TASK INSTRUCTIONS: When you spot the word "children" in a line of the data below, copy that line.

DATASET CONTENT:
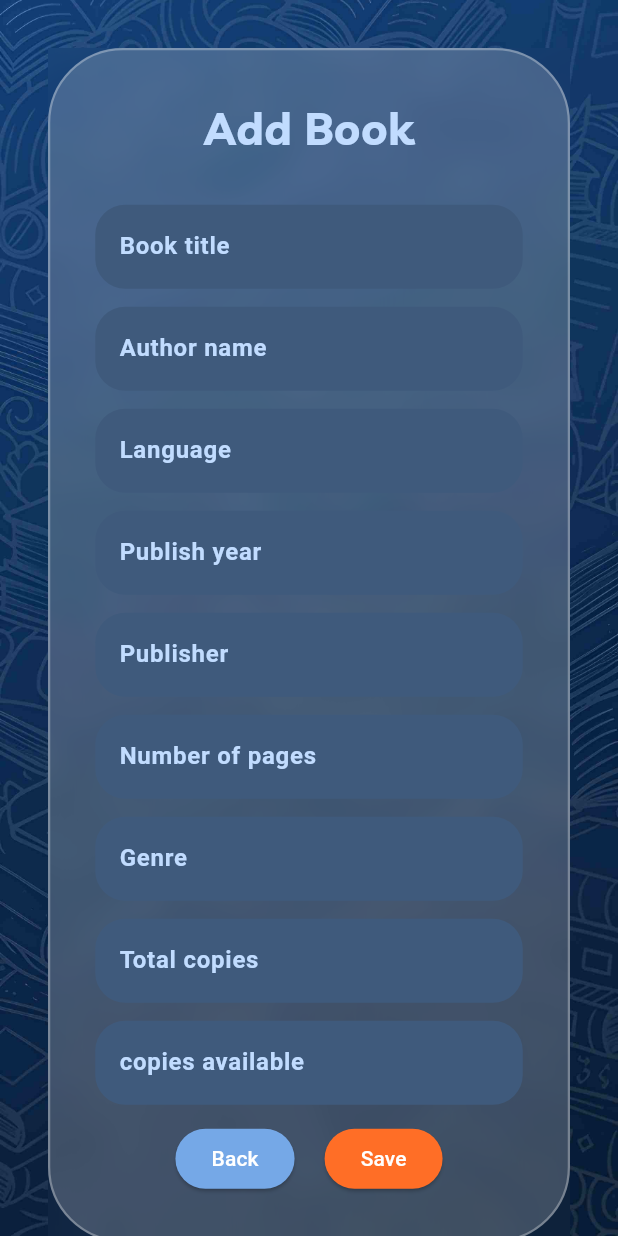
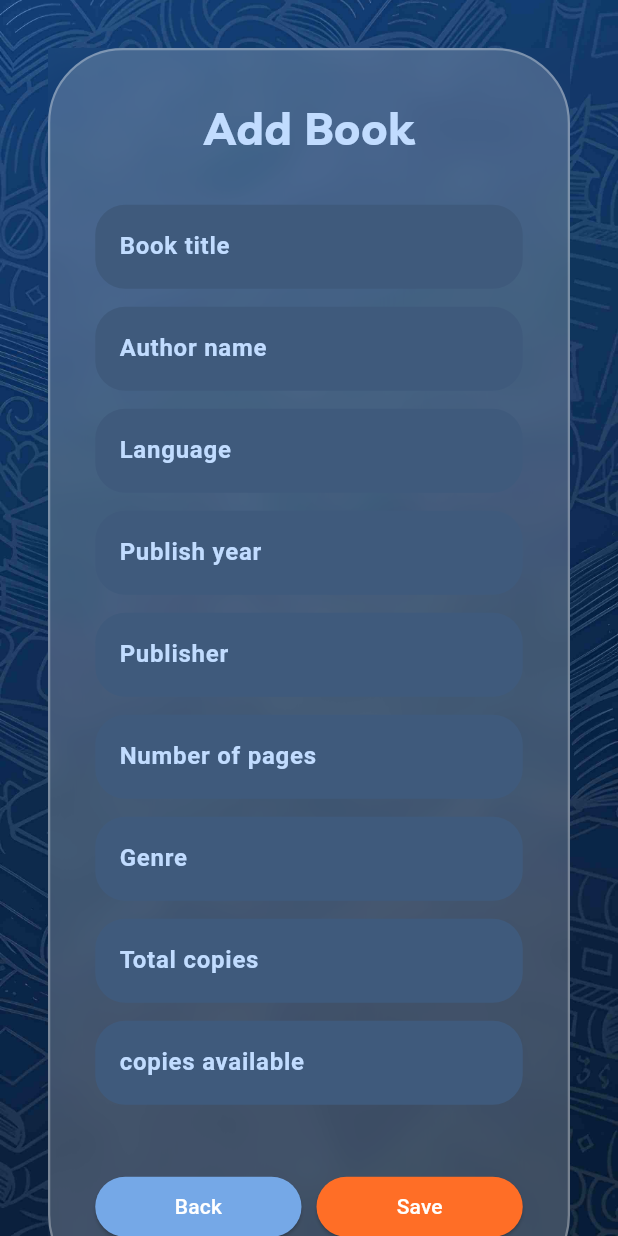
Before and after one commit to Bharath-OS/Libry, a Flutter app: the BooksScreen widget shown alone on an empty page, opened directly, after a tap on the "add" icon, on a phone screen of 412 x 824 dp. Run offline on Flutter 3.47's test engine with Material 3 defaults, Android fonts, the phone set to English and light mode, and no system bars; our stand-ins replace flutter_svg, hive, hive_flutter, image_picker, page_transition, sqflite and 1 more; accounts and stored records are empty; project files that could hold a hidden picture were left out.

Commit message:
added labels for add book and add members fields and completed the implementation of members db

```diff
--- a/lib/screens/books_screen.dart
+++ b/lib/screens/books_screen.dart
@@ -5,6 +5,7 @@ import 'package:provider/provider.dart';
 import '../provider/book_provider.dart';
 import '../widgets/list.dart';
 import '../widgets/cards.dart';
+import 'books_screens/add_book_screen.dart';
 import 'books_screens/books_details.dart';
 import 'package:libry/models/books_model.dart';
 
@@ -28,6 +29,9 @@ class BooksScreen extends StatelessWidget {
           context,
           MaterialPageRoute(builder: (context)=>BookDetailScreen(bookId: book.id!))
       ),
+      fabMethod: () {
+        Navigator.push(context, transition(child: AddBookScreen()));
+      }
     );
   }
 }
--- a/lib/screens/books_screens/add_book_screen.dart
+++ b/lib/screens/books_screens/add_book_screen.dart
@@ -88,68 +88,69 @@ class _AddBookScreenState extends State<AddBookScreen> {
             TextFormField(
               style: textStyle,
               controller: controllers[0],
-              decoration: InputDecoration(hintText: "Book title"),
+              decoration: InputDecoration(labelText: "Book title"),
               validator: (value) => Validator.emptyValidator(value),
             ),
             TextFormField(
               style: textStyle,
               controller: controllers[1],
-              decoration: InputDecoration(hintText: "Author name"),
+              decoration: InputDecoration(labelText: "Author name"),
               validator: (value) => Validator.emptyValidator(value),
             ),
             TextFormField(
               style: textStyle,
               controller: controllers[2],
-              decoration: InputDecoration(hintText: "Language"),
+              decoration: InputDecoration(labelText: "Language"),
               validator: (value) => Validator.emptyValidator(value),
             ),
             TextFormField(
               style: textStyle,
               controller: controllers[3],
-              decoration: InputDecoration(hintText: "Publish year"),
+              decoration: InputDecoration(labelText: "Publish year"),
               validator: (value) => Validator.emptyValidator(value),
             ),
             TextFormField(
               style: textStyle,
               controller: controllers[4],
-              decoration: InputDecoration(hintText: "Publisher"),
+              decoration: InputDecoration(labelText: "Publisher"),
               validator: (value) => Validator.emptyValidator(value),
             ),
             TextFormField(
               style: textStyle,
               controller: controllers[5],
-              decoration: InputDecoration(hintText: "Number of pages"),
+              decoration: InputDecoration(labelText: "Number of pages"),
               validator: (value) => Validator.emptyValidator(value),
             ),
             TextFormField(
               style: textStyle,
               controller: controllers[6],
-              decoration: InputDecoration(hintText: "Genre"),
+              decoration: InputDecoration(labelText: "Genre"),
               validator: (value) => Validator.emptyValidator(value),
             ),
             TextFormField(
               style: textStyle,
               controller: controllers[7],
-              decoration: InputDecoration(hintText: "Total copies"),
+              decoration: InputDecoration(labelText: "Total copies"),
               validator: (value) => Validator.emptyValidator(value),
             ),
             TextFormField(
               style: textStyle,
               controller: controllers[8],
-              decoration: InputDecoration(hintText: "copies available"),
+              decoration: InputDecoration(labelText: "copies available"),
               validator: (value) => Validator.emptyValidator(value),
             ),
             // TextFormField(
             //   style: textStyle,
             //   controller: null,
-            //   decoration: InputDecoration(hintText: "Select cover picture",suffixIcon: IconButton(onPressed: ()=>ImageSelection.pickImage(), icon: Icon(Icons.file_copy_outlined))),
+            //   decoration: InputDecoration(labelText: "Select cover picture",suffixIcon: IconButton(onPressed: ()=>ImageSelection.pickImage(), icon: Icon(Icons.file_copy_outlined))),
             // ),
-
+            SizedBox(height: 20),
             Row(
               mainAxisAlignment: MainAxisAlignment.center,
-              spacing: 20,
+              spacing: 10,
               children: [
-                ElevatedButton(
+                Expanded(
+                  child: ElevatedButton(
                     style: ElevatedButton.styleFrom(
                       backgroundColor: MyColors.secondaryButtonColor,
                       foregroundColor: MyColors.whiteBG,
@@ -157,13 +158,16 @@ class _AddBookScreenState extends State<AddBookScreen> {
                     onPressed: back,
                     child: Text("Back"),
                   ),
-                ElevatedButton(
+                ),
+                Expanded(
+                  child: ElevatedButton(
                     style: ElevatedButton.styleFrom(
                       backgroundColor: MyColors.primaryButtonColor,
                       foregroundColor: MyColors.whiteBG,
                     ),
                     onPressed: () => add(context),
                     child: Text("Save"),
+                  ),
                 ),
               ],
             ),
--- a/lib/screens/members.dart
+++ b/lib/screens/members.dart
@@ -1,4 +1,6 @@
 import 'package:libry/provider/members_provider.dart';
+import 'package:libry/screens/members_screens/add_members.dart';
+import 'package:libry/utilities/helpers.dart';
 import 'package:provider/provider.dart';
 
 import '../models/members_model.dart';
@@ -27,6 +29,7 @@ class MembersScreen extends StatelessWidget {
           builder: (_) => MemberDetailsScreen(memberDetails: member),
         ),
       ),
+      fabMethod: (){Navigator.push(context, transition(child: AddMembersScreen()));},
     );
   }
 }
--- a/lib/screens/members_screens/add_members.dart
+++ b/lib/screens/members_screens/add_members.dart
@@ -1,4 +1,6 @@
 import 'package:flutter/material.dart';
+import 'package:libry/Themes/styles.dart';
+import '../../constants/app_colors.dart';
 import '../../widgets/forms.dart';
 import '../../widgets/layout_widgets.dart';
 import '../../provider/members_provider.dart'; // You'll need this
@@ -71,10 +73,12 @@ class _AddMembersScreenState extends State<AddMembersScreen> {
     return Form(
       key: _formKey,
       child: Column(
+        spacing: 20,
         children: [
           TextFormField(
             controller: controllers[0],
-            decoration: InputDecoration(labelText: 'Full Name'),
+            style: TextFieldStyle.inputTextStyle,
+            decoration: InputDecoration(labelText: 'Full Name', labelStyle: TextFieldStyle.inputTextStyle),
             validator: (value) {
               if (value == null || value.isEmpty) {
                 return 'Please enter name';
@@ -84,16 +88,19 @@ class _AddMembersScreenState extends State<AddMembersScreen> {
           ),
           TextFormField(
             controller: controllers[1],
+            style: TextFieldStyle.inputTextStyle,
             decoration: InputDecoration(labelText: 'Email'),
             keyboardType: TextInputType.emailAddress,
           ),
           TextFormField(
             controller: controllers[2],
+            style: TextFieldStyle.inputTextStyle,
             decoration: InputDecoration(labelText: 'Phone'),
             keyboardType: TextInputType.phone,
           ),
           TextFormField(
             controller: controllers[3],
+            style: TextFieldStyle.inputTextStyle,
             decoration: InputDecoration(labelText: 'Address'),
             maxLines: 3,
           ),
@@ -102,6 +109,10 @@ class _AddMembersScreenState extends State<AddMembersScreen> {
             children: [
               Expanded(
                 child: ElevatedButton(
+                  style: ElevatedButton.styleFrom(
+                    backgroundColor: MyColors.secondaryButtonColor,
+                    foregroundColor: MyColors.whiteBG,
+                  ),
                   onPressed: () => Navigator.pop(context),
                   child: Text('Cancel'),
                 ),
@@ -109,6 +120,10 @@ class _AddMembersScreenState extends State<AddMembersScreen> {
               SizedBox(width: 10),
               Expanded(
                 child: ElevatedButton(
+                  style: ElevatedButton.styleFrom(
+                    backgroundColor: MyColors.primaryButtonColor,
+                    foregroundColor: MyColors.whiteBG,
+                  ),
                   onPressed: _submitForm,
                   child: Text('Add Member'),
                 ),
--- a/lib/themes/styles.dart
+++ b/lib/themes/styles.dart
@@ -34,6 +34,7 @@ class CustomTheme {
     inputDecorationTheme: InputDecorationTheme(
       filled: true,
       fillColor: fillColor,
+      labelStyle: TextFieldStyle.inputTextStyle,
       hintStyle: TextStyle(
         color: MyColors.bgColor,
         fontSize: 16,
--- a/lib/widgets/list.dart
+++ b/lib/widgets/list.dart
@@ -22,6 +22,7 @@ class ListScreen<T> extends StatelessWidget {
   final List<T> items;
   final Widget Function(T item) tileBuilder;
   final void Function(T item)? onTap;
+  final VoidCallback fabMethod;
 
   const ListScreen({
     super.key,
@@ -31,6 +32,7 @@ class ListScreen<T> extends StatelessWidget {
     required this.searchHint,
     required this.items,
     required this.tileBuilder,
+    required this.fabMethod,
     this.onTap,
   });
 
@@ -51,8 +53,7 @@ class ListScreen<T> extends StatelessWidget {
         ),
       ),
       floatingActionButton: MyButton.fab(
-        method: () =>
-            Navigator.push(context, transition(child: AddBookScreen())),
+        method: fabMethod
       ),
     );
   }
@@ -77,7 +78,7 @@ class ListScreen<T> extends StatelessWidget {
               crossAxisAlignment: CrossAxisAlignment.start,
               children: [
                 Text(
-                  "Total : ${context.watch<BookProvider>().books.length}",
+                  "Total : $totalCount",
                   style: BodyTextStyles.headingSmallStyle(MyColors.whiteBG),
                 ),
                 Text(
```
Lines whose indentation alone changed are shown as unchanged.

RESPONSE AREA:
               children: [
         children: [
             children: [
               children: [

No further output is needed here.